◆ REQUIREMENT:
Would you please restate the data exactly as it stands, apart from the pictures?

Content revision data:
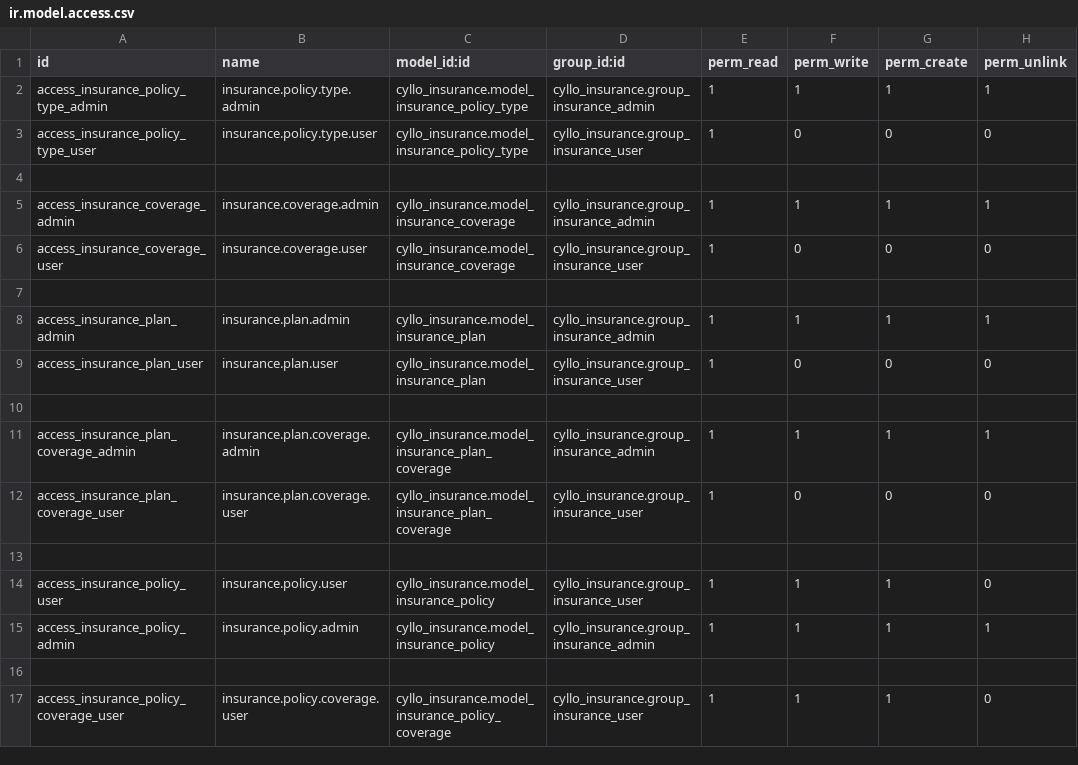
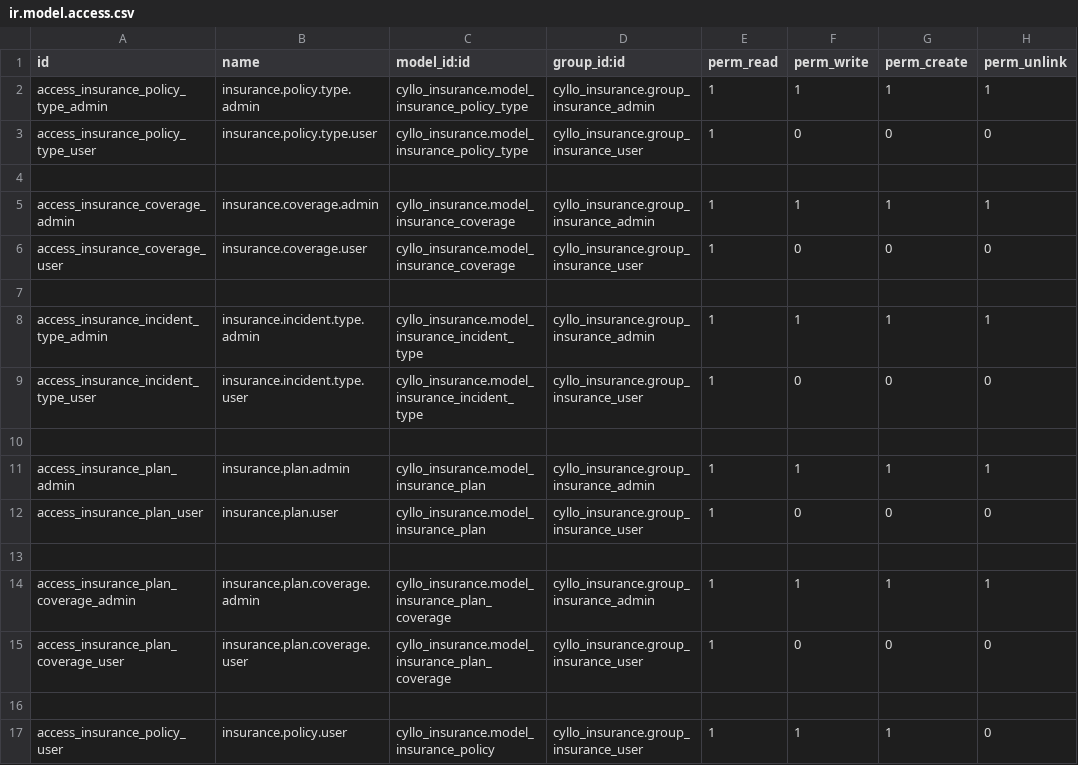
Before and after one commit to mehbincybro/cyllo_studio, a CSV file: cyllo_insurance/security/ir.model.access.csv, drawn as a sheet; only a part is shown; the shorter side is filled out with more unchanged rows; the diff names each change by its address in the sheet, - before the commit and + after, or states it on an @@ line.

Commit message:
shopfloor,repairfloor full screen mod .insurance update

```diff
--- a/cyllo_insurance/security/ir.model.access.csv
+++ b/cyllo_insurance/security/ir.model.access.csv
+row 8: access_insurance_incident_type_admin | insurance.incident.type.admin | cyllo_insurance.model_insurance_incident_type | cyllo_insurance.group_insurance_admin | 1 | 1 | 1 | 1
+row 9: access_insurance_incident_type_user | insurance.incident.type.user | cyllo_insurance.model_insurance_incident_type | cyllo_insurance.group_insurance_user | 1 | 0 | 0 | 0
+row 10: (empty)
```
Also changed, not shown: 20 other files.
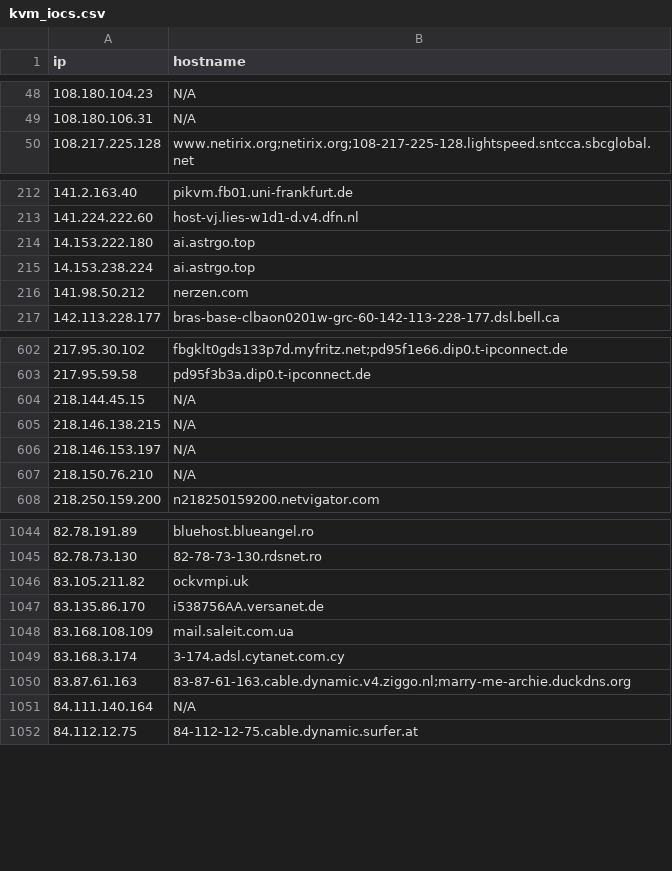
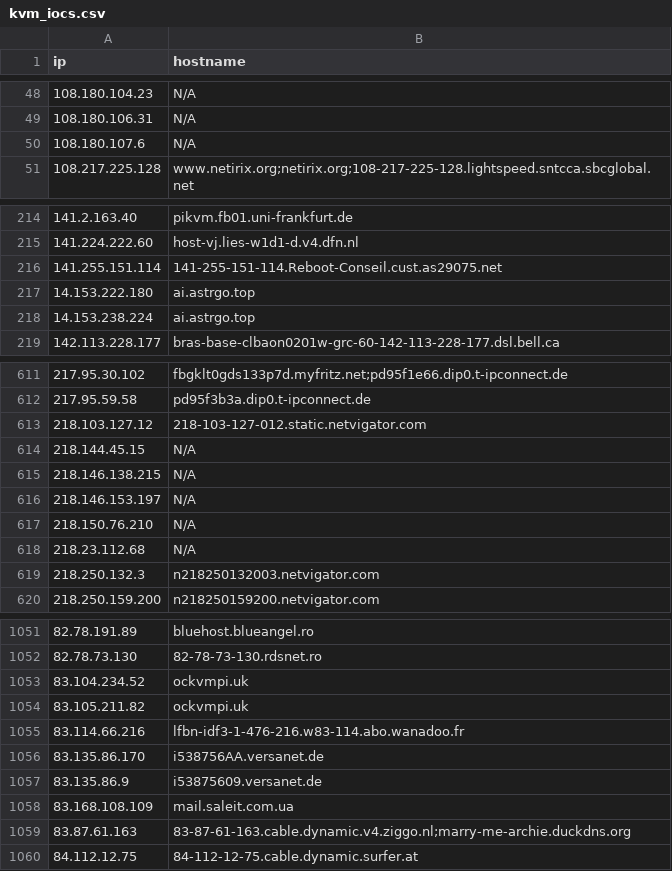
Before and after one commit to u5506878717-glitch/IP-KVM-IPs, a CSV file: kvm_iocs.csv, drawn as a sheet; only a part is shown, gaps mark what is left out; removed rows and columns are numbered as before the commit, all else as after; the diff covers the shown part only; the diff names each change by its address in the sheet, - before the commit and + after, or states it on an @@ line.

Commit message:
Aggiornamento IoC KVM (1221 host unici)

```diff
--- a/kvm_iocs.csv
+++ b/kvm_iocs.csv
+row 50: 108.180.107.6 | N/A
+row 216: 141.255.151.114 | 141-255-151-114.Reboot-Conseil.cust.as29075.net
-row 216: 141.98.50.212 | nerzen.com
+row 613: 218.103.127.12 | 218-103-127-012.static.netvigator.com
+row 618: 218.23.112.68 | N/A
+row 619: 218.250.132.3 | n218250132003.netvigator.com
+row 1053: 83.104.234.52 | ockvmpi.uk
+row 1055: 83.114.66.216 | lfbn-idf3-1-476-216.w83-114.abo.wanadoo.fr
+row 1057: 83.135.86.9 | i53875609.versanet.de
-row 1049: 83.168.3.174 | 3-174.adsl.cytanet.com.cy
-row 1051: 84.111.140.164 | N/A
```
Also changed, not shown: 15 added rows and 13 removed rows elsewhere in this file.
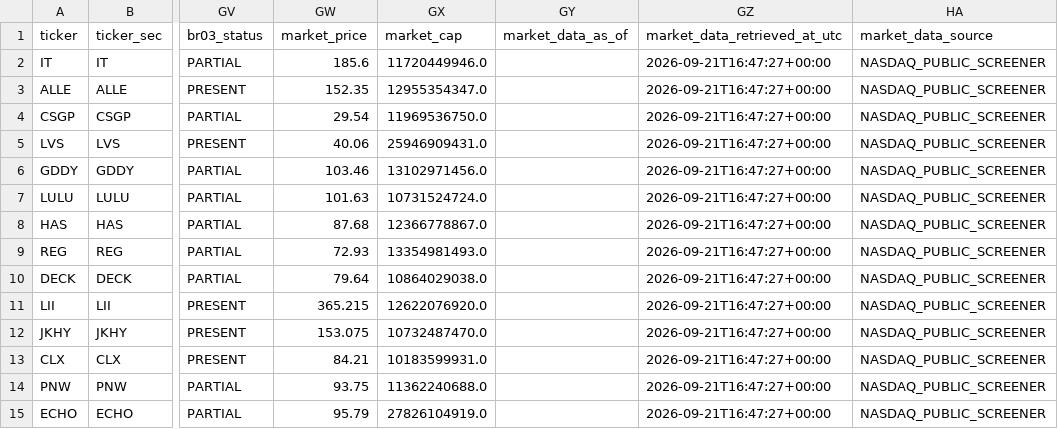
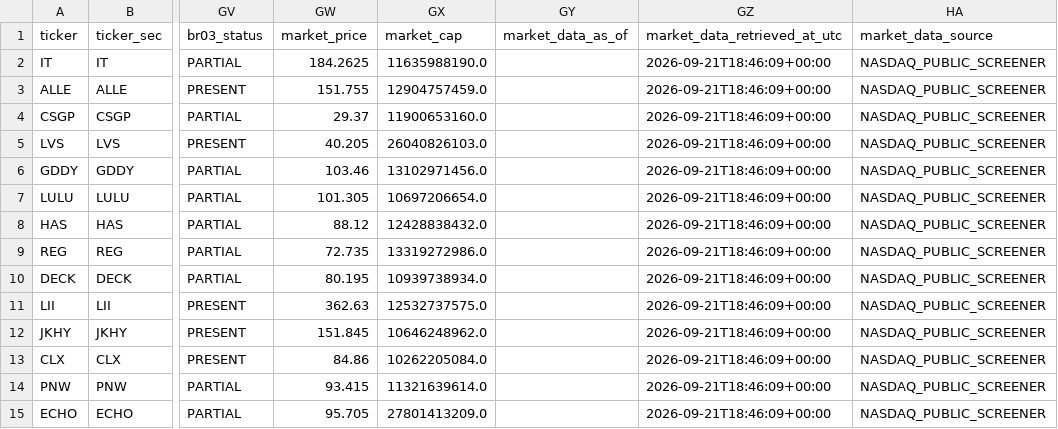
Before and after one commit to flaviomellace-ctrl/investment-os-data-bridge, a CSV file: data/current/sp500_fundamentals_part_33.csv, drawn as a sheet; only a part is shown, gaps mark what is left out; the diff names each change by its address in the sheet, - before the commit and + after, or states it on an @@ line.

```diff
--- a/data/current/sp500_fundamentals_part_33.csv
+++ b/data/current/sp500_fundamentals_part_33.csv
-GW2 (market_price): 185.6
+GW2 (market_price): 184.2625
-GX2 (market_cap): 11720449946.0
+GX2 (market_cap): 11635988190.0
-GZ2:GZ15 (market_data_retrieved_at_utc): 2026-09-21T16:47:27+00:00
+GZ2:GZ15 (market_data_retrieved_at_utc): 2026-09-21T18:46:09+00:00
-GW3 (market_price): 152.35
+GW3 (market_price): 151.755
-GX3 (market_cap): 12955354347.0
+GX3 (market_cap): 12904757459.0
-GW4 (market_price): 29.54
+GW4 (market_price): 29.37
-GX4 (market_cap): 11969536750.0
+GX4 (market_cap): 11900653160.0
-GW5 (market_price): 40.06
+GW5 (market_price): 40.205
-GX5 (market_cap): 25946909431.0
+GX5 (market_cap): 26040826103.0
-GW7 (market_price): 101.63
+GW7 (market_price): 101.305
-GX7 (market_cap): 10731524724.0
+GX7 (market_cap): 10697206654.0
-GW8 (market_price): 87.68
+GW8 (market_price): 88.12
-GX8 (market_cap): 12366778867.0
+GX8 (market_cap): 12428838432.0
-GW9 (market_price): 72.93
+GW9 (market_price): 72.735
-GX9 (market_cap): 13354981493.0
+GX9 (market_cap): 13319272986.0
-GW10 (market_price): 79.64
+GW10 (market_price): 80.195
-GX10 (market_cap): 10864029038.0
+GX10 (market_cap): 10939738934.0
-GW11 (market_price): 365.215
+GW11 (market_price): 362.63
-GX11 (market_cap): 12622076920.0
+GX11 (market_cap): 12532737575.0
-GW12 (market_price): 153.075
+GW12 (market_price): 151.845
-GX12 (market_cap): 10732487470.0
+GX12 (market_cap): 10646248962.0
-GW13 (market_price): 84.21
+GW13 (market_price): 84.86
-GX13 (market_cap): 10183599931.0
+GX13 (market_cap): 10262205084.0
-GW14 (market_price): 93.75
+GW14 (market_price): 93.415
-GX14 (market_cap): 11362240688.0
+GX14 (market_cap): 11321639614.0
-GW15 (market_price): 95.79
+GW15 (market_price): 95.705
-GX15 (market_cap): 27826104919.0
+GX15 (market_cap): 27801413209.0
```
Also changed, not shown: data/current/sp500_fundamentals_part_01.csv, data/current/sp500_fundamentals_part_10.csv, 39 other files.
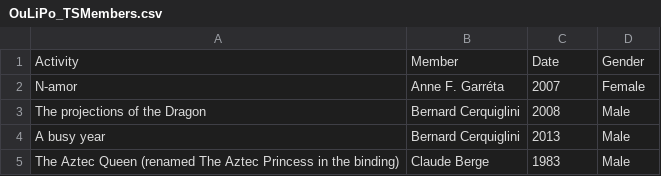
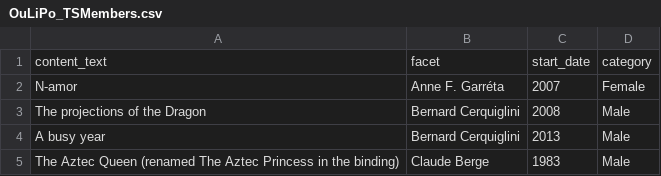
Before and after one commit to CameronEdmond/OuLiPoMap, a CSV file: OuLiPo_TSMembers.csv, drawn as a sheet; only a part is shown; removed rows and columns are numbered as before the commit, all else as after; the diff names each change by its address in the sheet, - before the commit and + after, or states it on an @@ line.

```diff
--- a/OuLiPo_TSMembers.csv
+++ b/OuLiPo_TSMembers.csv
-row 1: Activity | Member | Date | Gender
+row 1: content_text | facet | start_date | category
```
Also changed, not shown: oulipo_activity.csv, 18 other files.
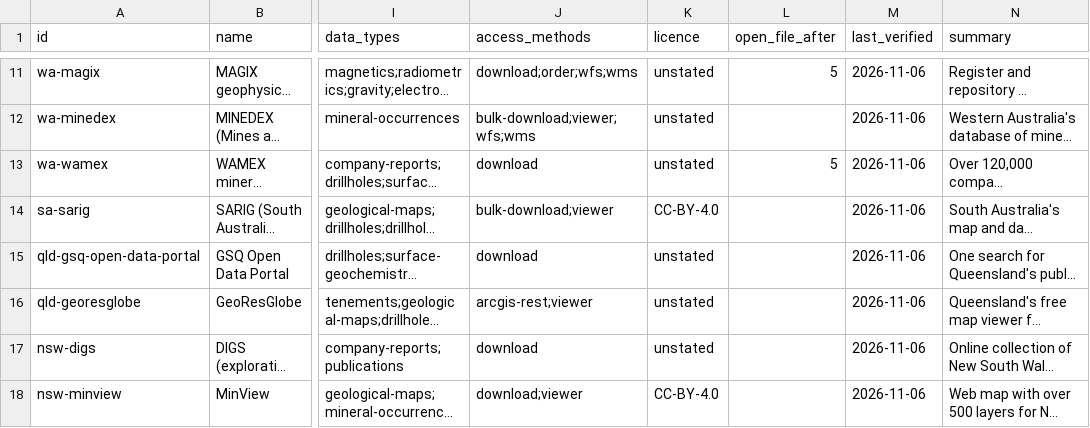
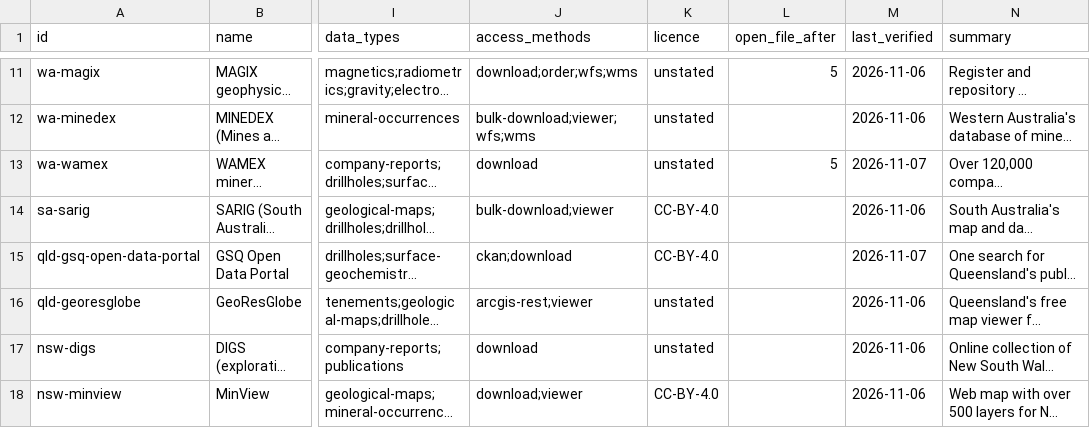
Before and after one commit to XploraHub/geoscience-data-portals, a CSV file: portals.csv, drawn as a sheet; only a part is shown, gaps mark what is left out; long unchanged cells end in …; the diff covers the shown part only; the diff names each change by its address in the sheet, - before the commit and + after, or states it on an @@ line.

```diff
--- a/portals.csv
+++ b/portals.csv
-M13 (last_verified): 2026-11-06
+M13 (last_verified): 2026-11-07
-J15 (access_methods): download
+J15 (access_methods): ckan;download
-K15 (licence): unstated
+K15 (licence): CC-BY-4.0
-M15 (last_verified): 2026-11-06
+M15 (last_verified): 2026-11-07
```
Also changed, not shown: 5 edited cells elsewhere in this file, endpoints.csv, 16 other files.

◆ RESPONSE AREA:
Before and after one commit to mehbincybro/cyllo_studio, a CSV file: cyllo_insurance/security/ir.model.access.csv, drawn as a sheet; only a part is shown; the shorter side is filled out with more unchanged rows; the diff names each change by its address in the sheet, - before the commit and + after, or states it on an @@ line.

Commit message:
shopfloor,repairfloor full screen mod .insurance update

```diff
--- a/cyllo_insurance/security/ir.model.access.csv
+++ b/cyllo_insurance/security/ir.model.access.csv
+row 8: access_insurance_incident_type_admin | insurance.incident.type.admin | cyllo_insurance.model_insurance_incident_type | cyllo_insurance.group_insurance_admin | 1 | 1 | 1 | 1
+row 9: access_insurance_incident_type_user | insurance.incident.type.user | cyllo_insurance.model_insurance_incident_type | cyllo_insurance.group_insurance_user | 1 | 0 | 0 | 0
+row 10: (empty)
```
Also changed, not shown: 20 other files.
Before and after one commit to u5506878717-glitch/IP-KVM-IPs, a CSV file: kvm_iocs.csv, drawn as a sheet; only a part is shown, gaps mark what is left out; removed rows and columns are numbered as before the commit, all else as after; the diff covers the shown part only; the diff names each change by its address in the sheet, - before the commit and + after, or states it on an @@ line.

Commit message:
Aggiornamento IoC KVM (1221 host unici)

```diff
--- a/kvm_iocs.csv
+++ b/kvm_iocs.csv
+row 50: 108.180.107.6 | N/A
+row 216: 141.255.151.114 | 141-255-151-114.Reboot-Conseil.cust.as29075.net
-row 216: 141.98.50.212 | nerzen.com
+row 613: 218.103.127.12 | 218-103-127-012.static.netvigator.com
+row 618: 218.23.112.68 | N/A
+row 619: 218.250.132.3 | n218250132003.netvigator.com
+row 1053: 83.104.234.52 | ockvmpi.uk
+row 1055: 83.114.66.216 | lfbn-idf3-1-476-216.w83-114.abo.wanadoo.fr
+row 1057: 83.135.86.9 | i53875609.versanet.de
-row 1049: 83.168.3.174 | 3-174.adsl.cytanet.com.cy
-row 1051: 84.111.140.164 | N/A
```
Also changed, not shown: 15 added rows and 13 removed rows elsewhere in this file.
Before and after one commit to flaviomellace-ctrl/investment-os-data-bridge, a CSV file: data/current/sp500_fundamentals_part_33.csv, drawn as a sheet; only a part is shown, gaps mark what is left out; the diff names each change by its address in the sheet, - before the commit and + after, or states it on an @@ line.

```diff
--- a/data/current/sp500_fundamentals_part_33.csv
+++ b/data/current/sp500_fundamentals_part_33.csv
-GW2 (market_price): 185.6
+GW2 (market_price): 184.2625
-GX2 (market_cap): 11720449946.0
+GX2 (market_cap): 11635988190.0
-GZ2:GZ15 (market_data_retrieved_at_utc): 2026-09-21T16:47:27+00:00
+GZ2:GZ15 (market_data_retrieved_at_utc): 2026-09-21T18:46:09+00:00
-GW3 (market_price): 152.35
+GW3 (market_price): 151.755
-GX3 (market_cap): 12955354347.0
+GX3 (market_cap): 12904757459.0
-GW4 (market_price): 29.54
+GW4 (market_price): 29.37
-GX4 (market_cap): 11969536750.0
+GX4 (market_cap): 11900653160.0
-GW5 (market_price): 40.06
+GW5 (market_price): 40.205
-GX5 (market_cap): 25946909431.0
+GX5 (market_cap): 26040826103.0
-GW7 (market_price): 101.63
+GW7 (market_price): 101.305
-GX7 (market_cap): 10731524724.0
+GX7 (market_cap): 10697206654.0
-GW8 (market_price): 87.68
+GW8 (market_price): 88.12
-GX8 (market_cap): 12366778867.0
+GX8 (market_cap): 12428838432.0
-GW9 (market_price): 72.93
+GW9 (market_price): 72.735
-GX9 (market_cap): 13354981493.0
+GX9 (market_cap): 13319272986.0
-GW10 (market_price): 79.64
+GW10 (market_price): 80.195
-GX10 (market_cap): 10864029038.0
+GX10 (market_cap): 10939738934.0
-GW11 (market_price): 365.215
+GW11 (market_price): 362.63
-GX11 (market_cap): 12622076920.0
+GX11 (market_cap): 12532737575.0
-GW12 (market_price): 153.075
+GW12 (market_price): 151.845
-GX12 (market_cap): 10732487470.0
+GX12 (market_cap): 10646248962.0
-GW13 (market_price): 84.21
+GW13 (market_price): 84.86
-GX13 (market_cap): 10183599931.0
+GX13 (market_cap): 10262205084.0
-GW14 (market_price): 93.75
+GW14 (market_price): 93.415
-GX14 (market_cap): 11362240688.0
+GX14 (market_cap): 11321639614.0
-GW15 (market_price): 95.79
+GW15 (market_price): 95.705
-GX15 (market_cap): 27826104919.0
+GX15 (market_cap): 27801413209.0
```
Also changed, not shown: data/current/sp500_fundamentals_part_01.csv, data/current/sp500_fundamentals_part_10.csv, 39 other files.
Before and after one commit to CameronEdmond/OuLiPoMap, a CSV file: OuLiPo_TSMembers.csv, drawn as a sheet; only a part is shown; removed rows and columns are numbered as before the commit, all else as after; the diff names each change by its address in the sheet, - before the commit and + after, or states it on an @@ line.

```diff
--- a/OuLiPo_TSMembers.csv
+++ b/OuLiPo_TSMembers.csv
-row 1: Activity | Member | Date | Gender
+row 1: content_text | facet | start_date | category
```
Also changed, not shown: oulipo_activity.csv, 18 other files.
Before and after one commit to XploraHub/geoscience-data-portals, a CSV file: portals.csv, drawn as a sheet; only a part is shown, gaps mark what is left out; long unchanged cells end in …; the diff covers the shown part only; the diff names each change by its address in the sheet, - before the commit and + after, or states it on an @@ line.

```diff
--- a/portals.csv
+++ b/portals.csv
-M13 (last_verified): 2026-11-06
+M13 (last_verified): 2026-11-07
-J15 (access_methods): download
+J15 (access_methods): ckan;download
-K15 (licence): unstated
+K15 (licence): CC-BY-4.0
-M15 (last_verified): 2026-11-06
+M15 (last_verified): 2026-11-07
```
Also changed, not shown: 5 edited cells elsewhere in this file, endpoints.csv, 16 other files.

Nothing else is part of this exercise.